--- SUPPLIED DATA Enclosed Below ---

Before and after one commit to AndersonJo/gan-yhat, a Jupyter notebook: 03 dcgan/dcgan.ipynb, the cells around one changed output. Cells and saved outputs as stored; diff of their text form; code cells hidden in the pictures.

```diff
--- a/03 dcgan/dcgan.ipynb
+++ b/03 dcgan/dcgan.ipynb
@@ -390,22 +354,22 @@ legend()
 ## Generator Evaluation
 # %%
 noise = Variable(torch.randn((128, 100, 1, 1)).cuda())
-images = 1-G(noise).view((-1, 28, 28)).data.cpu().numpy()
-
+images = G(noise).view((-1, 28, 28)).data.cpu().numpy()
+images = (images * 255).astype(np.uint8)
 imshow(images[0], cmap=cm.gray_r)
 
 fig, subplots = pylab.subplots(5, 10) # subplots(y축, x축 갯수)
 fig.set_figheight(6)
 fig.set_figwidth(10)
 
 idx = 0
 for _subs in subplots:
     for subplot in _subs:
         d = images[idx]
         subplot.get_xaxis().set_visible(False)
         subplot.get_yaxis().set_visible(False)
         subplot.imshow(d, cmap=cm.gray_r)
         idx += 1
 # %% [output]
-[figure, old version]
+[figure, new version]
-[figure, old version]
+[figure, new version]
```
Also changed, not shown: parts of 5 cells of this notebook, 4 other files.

--- End of Enclosed SUPPLIED DATA ---

### EXERCISE GOAL:
Determine how many lines above contain the word "images", then give the number by itself.

### EXPECTED OUTPUT:
5